In addition to this, FHA mortgage lenders also tell other things that are not included in the FHA guidelines. For example, they might tell you that if you have outstanding collections and charge offs, you cannot qualify for an FHA home loan. Or they might say that after the collection account has been paid in full, you must wait until the payment reflects on your credit report. These are all FHA lenders overlays and if a mortgage lender tells you these things, you should be aware that these are not FHA guidelines and the lender is imposing these additional guidelines on their own. Don’t work with such mortgage lenders who make it hard for you to acquire a mortgage; rather choose a mortgage lender who strictly follows FHA guidelines. You should choose a mortgage lender who tells you that you are not required to pay off your outstanding collections and charge off accounts in order to qualify for an FHA loan and you can qualify for the loan no matter how high your collection account balance is.
When it comes to unpaid charge offs and collections, judgment and tax liens, mortgage guidelines of conventional loans are very different than the guidelines for FHA or apartment building loans. All unpaid collections accounts and charge offs must be paid by the mortgage borrower at closing or before it for conventional loans while mortgage borrowers can qualify for an FHA loan without paying collections and charge off accounts. Similarly, if you have unpaid judgment and tax liens and you want to qualify for a conventional loan, you must pay them in full at closing or before it. If you have a balance of $250 or less in collection accounts or the total aggregate outstanding unpaid balance is $1,000 or less then it may be exempt depending upon the decision of the mortgage underwriter.
In a nutshell, if you have outstanding unpaid collection and charge off accounts, then you should consider an FHA home loan as FHA guidelines for collections and charge offs are more lenient. But, if you wish to go for conventional loan, you must fulfill all the stringent requirements.
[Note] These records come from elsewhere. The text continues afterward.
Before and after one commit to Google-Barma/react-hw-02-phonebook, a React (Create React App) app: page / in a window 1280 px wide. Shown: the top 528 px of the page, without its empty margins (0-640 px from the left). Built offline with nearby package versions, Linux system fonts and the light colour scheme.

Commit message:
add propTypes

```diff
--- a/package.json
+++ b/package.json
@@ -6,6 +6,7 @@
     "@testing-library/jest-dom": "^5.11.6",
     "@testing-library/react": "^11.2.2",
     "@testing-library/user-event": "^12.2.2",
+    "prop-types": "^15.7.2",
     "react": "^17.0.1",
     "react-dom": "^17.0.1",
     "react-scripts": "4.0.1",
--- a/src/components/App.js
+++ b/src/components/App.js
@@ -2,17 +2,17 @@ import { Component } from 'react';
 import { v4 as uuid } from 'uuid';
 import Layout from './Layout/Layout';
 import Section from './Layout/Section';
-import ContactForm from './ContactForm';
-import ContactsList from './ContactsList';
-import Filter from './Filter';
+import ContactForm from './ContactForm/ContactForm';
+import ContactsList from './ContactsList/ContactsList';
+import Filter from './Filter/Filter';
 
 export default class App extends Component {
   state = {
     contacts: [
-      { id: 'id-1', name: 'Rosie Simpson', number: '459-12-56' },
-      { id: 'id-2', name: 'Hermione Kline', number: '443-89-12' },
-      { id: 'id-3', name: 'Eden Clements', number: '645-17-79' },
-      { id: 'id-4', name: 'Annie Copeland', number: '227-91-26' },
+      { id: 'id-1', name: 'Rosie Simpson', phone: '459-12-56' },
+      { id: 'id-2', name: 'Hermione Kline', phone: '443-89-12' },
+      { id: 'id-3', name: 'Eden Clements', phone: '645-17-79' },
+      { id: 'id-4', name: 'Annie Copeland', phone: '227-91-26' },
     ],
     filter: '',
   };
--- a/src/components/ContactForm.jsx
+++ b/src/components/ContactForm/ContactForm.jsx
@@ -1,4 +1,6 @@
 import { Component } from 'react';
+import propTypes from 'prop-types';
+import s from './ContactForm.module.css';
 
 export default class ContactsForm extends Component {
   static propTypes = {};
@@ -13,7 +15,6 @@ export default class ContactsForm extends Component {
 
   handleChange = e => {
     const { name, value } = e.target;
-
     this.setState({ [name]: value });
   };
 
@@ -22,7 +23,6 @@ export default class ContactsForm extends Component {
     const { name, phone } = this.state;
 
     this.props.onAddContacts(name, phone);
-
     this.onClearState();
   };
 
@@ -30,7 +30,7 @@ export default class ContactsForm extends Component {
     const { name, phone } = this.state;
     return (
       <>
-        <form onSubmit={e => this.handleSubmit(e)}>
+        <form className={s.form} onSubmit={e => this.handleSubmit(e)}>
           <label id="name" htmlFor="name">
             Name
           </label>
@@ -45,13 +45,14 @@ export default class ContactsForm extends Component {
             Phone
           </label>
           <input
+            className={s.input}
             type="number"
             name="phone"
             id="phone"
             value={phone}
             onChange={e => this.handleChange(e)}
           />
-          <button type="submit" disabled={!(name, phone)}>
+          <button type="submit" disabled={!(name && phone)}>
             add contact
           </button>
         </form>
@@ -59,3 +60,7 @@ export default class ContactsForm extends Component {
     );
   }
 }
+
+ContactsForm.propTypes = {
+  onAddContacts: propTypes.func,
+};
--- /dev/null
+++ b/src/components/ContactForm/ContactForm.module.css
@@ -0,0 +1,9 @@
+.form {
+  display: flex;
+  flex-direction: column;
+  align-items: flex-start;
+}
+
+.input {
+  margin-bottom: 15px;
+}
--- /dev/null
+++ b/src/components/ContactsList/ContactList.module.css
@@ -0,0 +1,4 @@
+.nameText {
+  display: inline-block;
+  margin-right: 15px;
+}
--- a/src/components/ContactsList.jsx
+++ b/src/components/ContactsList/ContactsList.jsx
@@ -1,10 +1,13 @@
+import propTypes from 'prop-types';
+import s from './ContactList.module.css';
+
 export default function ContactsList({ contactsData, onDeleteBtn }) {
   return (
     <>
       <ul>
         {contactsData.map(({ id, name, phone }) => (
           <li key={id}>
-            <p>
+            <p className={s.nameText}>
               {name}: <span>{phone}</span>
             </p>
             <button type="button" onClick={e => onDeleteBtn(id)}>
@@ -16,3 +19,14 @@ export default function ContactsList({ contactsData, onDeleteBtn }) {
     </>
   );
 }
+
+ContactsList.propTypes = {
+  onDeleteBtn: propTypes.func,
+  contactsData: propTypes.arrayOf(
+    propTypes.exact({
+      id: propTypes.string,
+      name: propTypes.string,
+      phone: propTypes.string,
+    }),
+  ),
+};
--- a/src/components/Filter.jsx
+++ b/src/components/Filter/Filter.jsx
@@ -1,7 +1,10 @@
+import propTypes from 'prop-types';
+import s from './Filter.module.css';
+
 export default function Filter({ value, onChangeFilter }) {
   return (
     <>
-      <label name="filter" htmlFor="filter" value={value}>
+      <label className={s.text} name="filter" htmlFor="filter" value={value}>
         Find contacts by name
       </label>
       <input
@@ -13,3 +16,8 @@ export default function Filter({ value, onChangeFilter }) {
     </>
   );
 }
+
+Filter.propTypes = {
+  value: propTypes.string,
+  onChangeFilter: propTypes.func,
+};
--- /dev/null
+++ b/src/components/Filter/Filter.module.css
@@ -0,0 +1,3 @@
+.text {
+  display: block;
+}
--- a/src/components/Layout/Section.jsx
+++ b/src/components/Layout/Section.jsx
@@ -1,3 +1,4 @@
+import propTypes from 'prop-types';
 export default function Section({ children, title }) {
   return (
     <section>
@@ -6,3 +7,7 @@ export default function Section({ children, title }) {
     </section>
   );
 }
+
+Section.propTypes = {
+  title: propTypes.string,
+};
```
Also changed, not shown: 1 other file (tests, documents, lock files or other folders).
If you have been denied a home loan or have any questions about real estate or mortgage please contact the author, Matt Herbolich, MBA, JD, LLM by phone or text at 786.390.9499 or by email at firstname.lastname@example.org. Mr Herbolich works when you work, so feel free to contact him any time.